*** Begin section ***

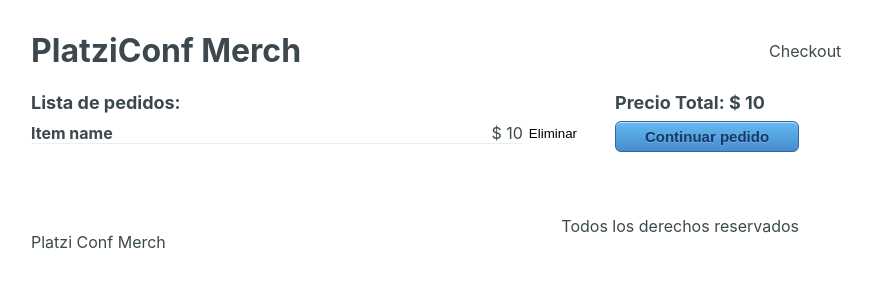
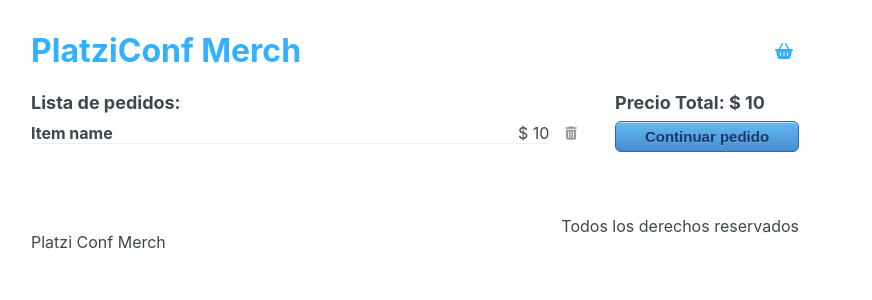
Before and after one commit to alex-chip/Platzi-conf-merch, a React app: page /checkout in a window 1280 px wide. Shown: the top 300 px of the page, without its empty margins (225-1097 px from the left). Built offline with nearby package versions, Linux system fonts and the light colour scheme.

Commit message:
Integracion de iconos y conexion con React Router

```diff
--- a/package.json
+++ b/package.json
@@ -42,10 +42,5 @@
     "webpack": "^5.11.0",
     "webpack-cli": "^4.2.0",
     "webpack-dev-server": "^3.11.0"
-  },
-  "husky": {
-    "hooks": {
-      "pre-commit": "npm run prettier:format && npm run eslint"
-    }
   }
 }
--- a/public/index.html
+++ b/public/index.html
@@ -3,7 +3,8 @@
 <head>
   <meta charset="UTF-8">
   <meta name="viewport" content="width=device-width, initial-scale=1.0">
-  <title></title>
+  <script src="https://kit.fontawesome.com/36e38d6b14.js" crossorigin="anonymous"></script>
+  <title>Platzi Conf Merch</title>
 </head>
 <body>
   <div id="app"></div>
--- a/src/components/Header/index.js
+++ b/src/components/Header/index.js
@@ -1,9 +1,16 @@
 import React from 'react'
+import { Link } from 'react-router-dom'
 
 const Header = () => (
   <div className="Header">
-    <h1 className="Header-title">PlatziConf Merch</h1>
-    <div className="Header-checkout">Checkout</div>
+    <h1 className="Header-title">
+      <Link to='/'>PlatziConf Merch</Link>
+    </h1>
+    <div className="Header-checkout">
+      <Link to='/checkout'>
+        <i className='fas fa-shopping-basket'></i>
+      </Link>
+    </div>
   </div>
 )
 
--- a/src/containers/Checkout/index.js
+++ b/src/containers/Checkout/index.js
@@ -1,4 +1,5 @@
 import React from 'react'
+import { Link } from 'react-router-dom'
 
 const Checkout = () => (
   <section className="Checkout">
@@ -9,12 +10,16 @@
           <h4>Item name</h4>
           <span>$ 10</span>
         </div>
-        <button type="button">Eliminar</button>
+        <button type="button">
+          <i className='fas fa-trash-alt'></i>
+        </button>
       </div>
     </div>
     <div className="Checkout-sidebar">
       <h3>Precio Total: $ 10</h3>
-      <button type="button">Continuar pedido</button>
+      <Link to='/checkout/information'>
+        <button type="button">Continuar pedido</button>
+      </Link>
     </div>
   </section>
 )
--- a/src/containers/Information/index.js
+++ b/src/containers/Information/index.js
@@ -1,4 +1,5 @@
-import React from 'react'
+import React from 'react';
+import { Link } from "react-router-dom";
 
 const Information = () => (
   <section className="Information">
@@ -21,7 +22,9 @@
       </div>
       <div className="Information-buttons">
         <div className="Information-back">Regresar</div>
-        <div className="Information-next">Pagar</div>
+        <div className="Information-next">
+          <Link to='/checkout/payment'>Pagar</Link>
+        </div>
       </div>
     </div>
     <div className="Information-sidebar">
@@ -34,6 +37,6 @@
       </div>
     </div>
   </section>
-  )
+)
 
 export default Information
--- a/src/containers/Success/index.js
+++ b/src/containers/Success/index.js
@@ -1,17 +1,13 @@
 import React from 'react'
 
-const Success = () => {
-  return(
-    <div className="Success">
-      <div className="Success-content">
-        <h2>Alex, Gracias por tu compra</h2>
-        <span>Tu pedido llegará en 3 días a tu dirección:</span>
-        <div className="Success-map">
-          Google Maps
-        </div>
-      </div>
+const Success = () => (
+  <div className="Success">
+    <div className="Success-content">
+      <h2>Alex, Gracias por tu compra</h2>
+      <span>Tu pedido llegará en 3 días a tu dirección:</span>
+      <div className="Success-map">Google Maps</div>
     </div>
+  </div>
   )
-}
 
 export default Success
```
Also changed, not shown: src/containers/Payment/index.js (+2 -6 lines).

*** End section ***

The task -> Pictures are to be left out when the entries above are repeated exactly.

Expected answer ->
Before and after one commit to alex-chip/Platzi-conf-merch, a React app: page /checkout in a window 1280 px wide. Shown: the top 300 px of the page, without its empty margins (225-1097 px from the left). Built offline with nearby package versions, Linux system fonts and the light colour scheme.

Commit message:
Integracion de iconos y conexion con React Router

```diff
--- a/package.json
+++ b/package.json
@@ -42,10 +42,5 @@
     "webpack": "^5.11.0",
     "webpack-cli": "^4.2.0",
     "webpack-dev-server": "^3.11.0"
-  },
-  "husky": {
-    "hooks": {
-      "pre-commit": "npm run prettier:format && npm run eslint"
-    }
   }
 }
--- a/public/index.html
+++ b/public/index.html
@@ -3,7 +3,8 @@
 <head>
   <meta charset="UTF-8">
   <meta name="viewport" content="width=device-width, initial-scale=1.0">
-  <title></title>
+  <script src="https://kit.fontawesome.com/36e38d6b14.js" crossorigin="anonymous"></script>
+  <title>Platzi Conf Merch</title>
 </head>
 <body>
   <div id="app"></div>
--- a/src/components/Header/index.js
+++ b/src/components/Header/index.js
@@ -1,9 +1,16 @@
 import React from 'react'
+import { Link } from 'react-router-dom'
 
 const Header = () => (
   <div className="Header">
-    <h1 className="Header-title">PlatziConf Merch</h1>
-    <div className="Header-checkout">Checkout</div>
+    <h1 className="Header-title">
+      <Link to='/'>PlatziConf Merch</Link>
+    </h1>
+    <div className="Header-checkout">
+      <Link to='/checkout'>
+        <i className='fas fa-shopping-basket'></i>
+      </Link>
+    </div>
   </div>
 )
 
--- a/src/containers/Checkout/index.js
+++ b/src/containers/Checkout/index.js
@@ -1,4 +1,5 @@
 import React from 'react'
+import { Link } from 'react-router-dom'
 
 const Checkout = () => (
   <section className="Checkout">
@@ -9,12 +10,16 @@
           <h4>Item name</h4>
           <span>$ 10</span>
         </div>
-        <button type="button">Eliminar</button>
+        <button type="button">
+          <i className='fas fa-trash-alt'></i>
+        </button>
       </div>
     </div>
     <div className="Checkout-sidebar">
       <h3>Precio Total: $ 10</h3>
-      <button type="button">Continuar pedido</button>
+      <Link to='/checkout/information'>
+        <button type="button">Continuar pedido</button>
+      </Link>
     </div>
   </section>
 )
--- a/src/containers/Information/index.js
+++ b/src/containers/Information/index.js
@@ -1,4 +1,5 @@
-import React from 'react'
+import React from 'react';
+import { Link } from "react-router-dom";
 
 const Information = () => (
   <section className="Information">
@@ -21,7 +22,9 @@
       </div>
       <div className="Information-buttons">
         <div className="Information-back">Regresar</div>
-        <div className="Information-next">Pagar</div>
+        <div className="Information-next">
+          <Link to='/checkout/payment'>Pagar</Link>
+        </div>
       </div>
     </div>
     <div className="Information-sidebar">
@@ -34,6 +37,6 @@
       </div>
     </div>
   </section>
-  )
+)
 
 export default Information
--- a/src/containers/Success/index.js
+++ b/src/containers/Success/index.js
@@ -1,17 +1,13 @@
 import React from 'react'
 
-const Success = () => {
-  return(
-    <div className="Success">
-      <div className="Success-content">
-        <h2>Alex, Gracias por tu compra</h2>
-        <span>Tu pedido llegará en 3 días a tu dirección:</span>
-        <div className="Success-map">
-          Google Maps
-        </div>
-      </div>
+const Success = () => (
+  <div className="Success">
+    <div className="Success-content">
+      <h2>Alex, Gracias por tu compra</h2>
+      <span>Tu pedido llegará en 3 días a tu dirección:</span>
+      <div className="Success-map">Google Maps</div>
     </div>
+  </div>
   )
-}
 
 export default Success
```
Also changed, not shown: src/containers/Payment/index.js (+2 -6 lines).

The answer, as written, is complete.